Like Gunderson, Waibel began his career in the for-profit world, working in finance and operations for progressive for-profit ventures. After achieving success in these ventures for a few years, however, he realized he wasn’t fulfilled and was looking for more meaning. “I was searching for a career opportunity where values meet up with my professional capabilities,” said Waibel. “The Y was looking for somebody who had strong business acumen and was a values match. So, I joined the organization as the chief financial officer (CFO).”
After serving as the CFO and chief technology officer (CTO) for several years, he returned four years ago to being the association’s COO in order to play a bigger role in the organization’s innovation, vision and mission delivery.
St. John’s passion — and career path — has always been wellness-driven. She began her career at a private wellness center in Chicago. There, she was introduced to the juxtaposition of conventional healthcare practices, and complementary and alternative healing practices focused on whole life well-being.
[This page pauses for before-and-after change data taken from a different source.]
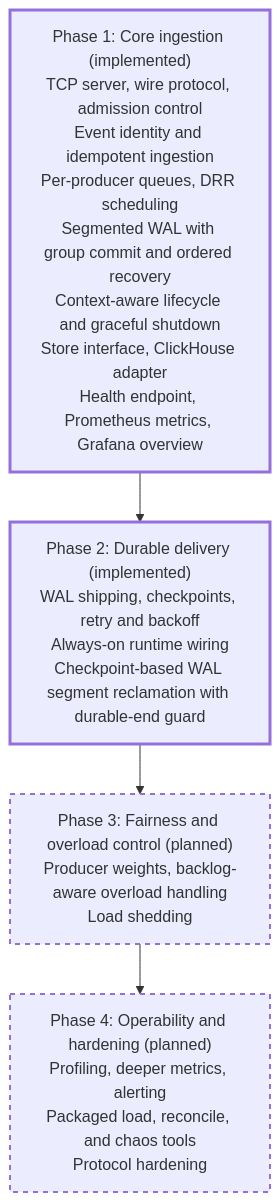
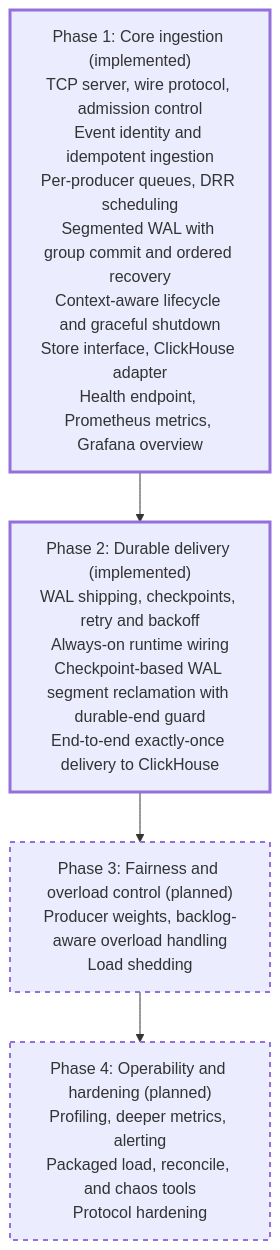
Before and after one commit to PratyushVishal11011/Fairgate: diagram 15 of 15 in README.md, drawn with Mermaid. The commit also changed other lines of this file and 9 other files, not shown here.

Commit message:
End to end exactly once deliver

````diff
--- a/README.md
+++ b/README.md
@@ -889,14 +936,14 @@
 ```mermaid
 flowchart TD
     P1["Phase 1: Core ingestion (implemented)<br/>TCP server, wire protocol, admission control<br/>Event identity and idempotent ingestion<br/>Per-producer queues, DRR scheduling<br/>Segmented WAL with group commit and ordered recovery<br/>Context-aware lifecycle and graceful shutdown<br/>Store interface, ClickHouse adapter<br/>Health endpoint, Prometheus metrics, Grafana overview"]
-    P2["Phase 2: Durable delivery (implemented)<br/>WAL shipping, checkpoints, retry and backoff<br/>Always-on runtime wiring<br/>Checkpoint-based WAL segment reclamation with durable-end guard"]
+    P2["Phase 2: Durable delivery (implemented)<br/>WAL shipping, checkpoints, retry and backoff<br/>Always-on runtime wiring<br/>Checkpoint-based WAL segment reclamation with durable-end guard<br/>End-to-end exactly-once delivery to ClickHouse"]
     P3["Phase 3: Fairness and overload control (planned)<br/>Producer weights, backlog-aware overload handling<br/>Load shedding"]
     P4["Phase 4: Operability and hardening (planned)<br/>Profiling, deeper metrics, alerting<br/>Packaged load, reconcile, and chaos tools<br/>Protocol hardening"]
 
     P1 --> P2 --> P3 --> P4
 
     classDef done stroke-width:3px;
     classDef planned stroke-dasharray: 5 5,stroke-width:2px;
     class P1,P2 done;
     class P3,P4 planned;
 ```
````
Over time, St. John found the conventional healthcare model wasn’t focused enough on holistic well-being. “I started to feel like my needs and my clients’ needs were not being fully met as a whole person,” she shared. “So, I started to engage with alternative care services, and I was motivated to help bridge the gap between conventional healthcare, and complementary and alternative holistic healthcare.”
Today, these three work in conjunction as thought leaders for the Twin Cities Y, each bringing their own experiences to the table. This leadership dynamic has been critical to the organization’s success.
Gunderson — an adept leader himself — has nothing but praise for his cohorts. “These two have been exceptional,” he said. “They’ve been paramount in their passion, purpose and delivering exceptional leadership.”
Each background and path led this trio of leaders to where they are today. As the well-being movement marches onward, these three are critical to driving the Twin Cities Y to be a bold innovator.
The George Wellbeing Center is a huge step in the right direction for the whole-body well-being movement, but there will be new developments on the horizon. As the Twin Cities Y gets more data on how members want these wellness and healing experiences to take shape, they’ll be able to chart out the best pathways to wellness.
“As we’ve been introducing these services to the community, a lot of members are starting to see they have a different entry point of how they can start working on their health,” explained St. John. “Our hope is this site inspires and gives people an understanding of what this concept looks like, that when an individual is engaging with the Y, there are many pathways to address their healing.”
Led by an exceptional trio of leaders and a passion for making the spirit, mind and body healthy, the Twin Cities Y will continue to forge the path of whole-body well-being innovation.
“We’re helping the community move to a better place on an individual health level, and a collective community engagement and community health level,” said Gunderson. “When every individual is given the right to self-care, people start believing their lives matter, their choices matter, and their journey has autonomy and meaning.”